The third room is all sound; however, Blake's Century 21 and Robleto's Vatican Radio don't quite vie for auditory attention, since one or the other is alternately given prominence through carefully calibrated volume control. The radio plays a mix of the broadcast of the first number being called in the draft lottery of World War II, and Marvin Gaye's “Sexual Healing,” along with church bells and choirs. Juxtaposed with scenes from Hollywood Westerns and pop-culture images of cowboys in Century 21 , the climax of the exhibition is a sensory overload that comes closest to actually combining Blake's and Robleto's work.
Both artists take an empathetic attitude towards their subjects, as well as considering another aspect of empathy – the transfer of feelings and emotions to an object. As part of a healing process, Robleto's keen interaction with mourning art quite literally embodies this idea. He takes this concept even further with The Creative Potential of Disease , a doll originally made by a Civil War soldier who lost his leg in combat. The soldier's self-portrait is a coming to terms with his new condition as an amputee, an articulation of his transformed body. Robleto asks if healing is possible through other means, and through time, by giving the doll a new leg. This gesture represents a key idea that runs throughout Southern Bacteria , the subject of which is a time-traveling soldier who has suffered through all American wars. In his search for redemption, he goes back through time in an effort to make things right. Sarah Winchester's ever-expanding mansion is also a result of what Basha calls “the productive impulse driven by the madness of longing and mourning,” but the sincerity of Robleto's project is less evident in The Winchester Trilogy . Blake maintains a greater critical distance that at times comes off as ironic and even superficial through comparison with Robleto's work. Nevertheless, this is by far the most substantial exhibition Arthouse has mounted in quite some time, hopefully a sign of things to come.
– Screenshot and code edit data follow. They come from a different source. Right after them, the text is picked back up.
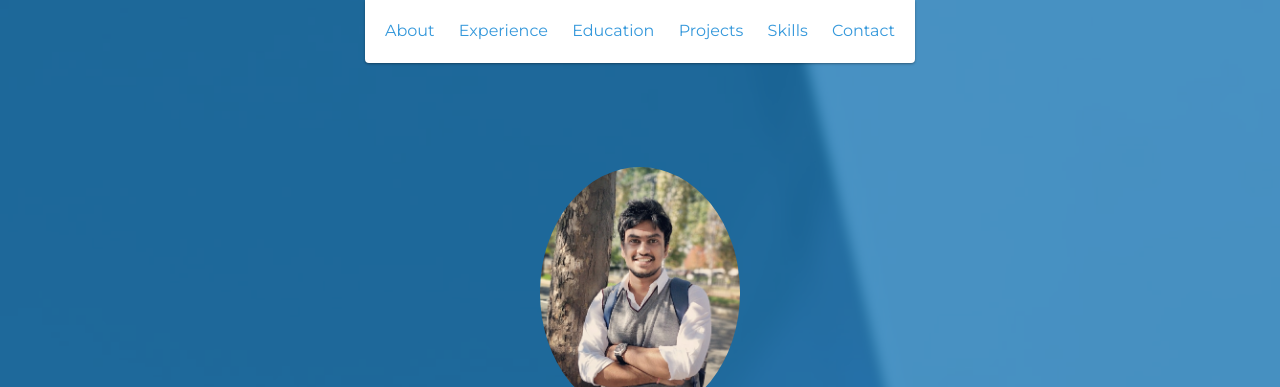
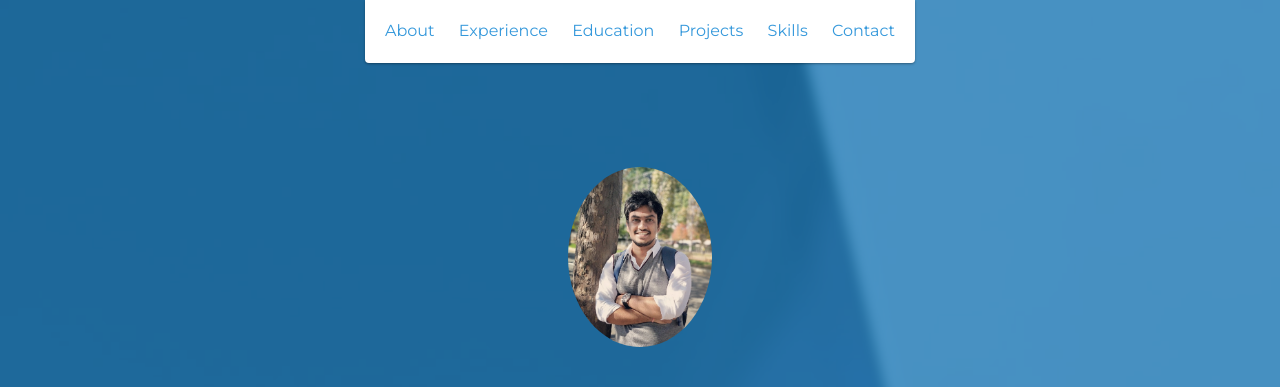
Before and after one commit to vishnuprasadmaruthi/Portfolio, a website: page index.html in a window 1280 px wide. Shown: the top 387 px of the page. Drawn offline with nearby package versions, Linux system fonts and the light colour scheme.

Commit message:
img update 4

```diff
--- a/index.html
+++ b/index.html
@@ -54,7 +54,7 @@
     <div id="lead">
         <div id="lead-content">
             <div class="image-container" style="max-width: 100%; height:200px">
-              <img src="images/profile-pic.jpg" style="border-radius: 50%;max-width: 200px; height:auto" alt="Avatar">
+              <img src="images/profile-pic.jpg" style="border-radius: 50%;height: 180px" alt="Avatar">
             </div><br>
             <h2>Vishnu Prasad Maruthi</h2>
             <h2>Graduate Student, Northeastern University, Boston</h2>
```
For example, see Malik Gaines, “Dario Robleto: Southern Bacteria,” Artlies 44 ( Fall 2004), 101.
Regine Basha, “Durational Aesthetics in Dario Robleto and Jeremy Blake,” in The Gospel of Lead (Austin: Arthouse, 2006), 7.
Images courtesy Arthouse
Amanda Douberley is a PHD student in Art History at UT Austin, and a regular contributor to Glasstire.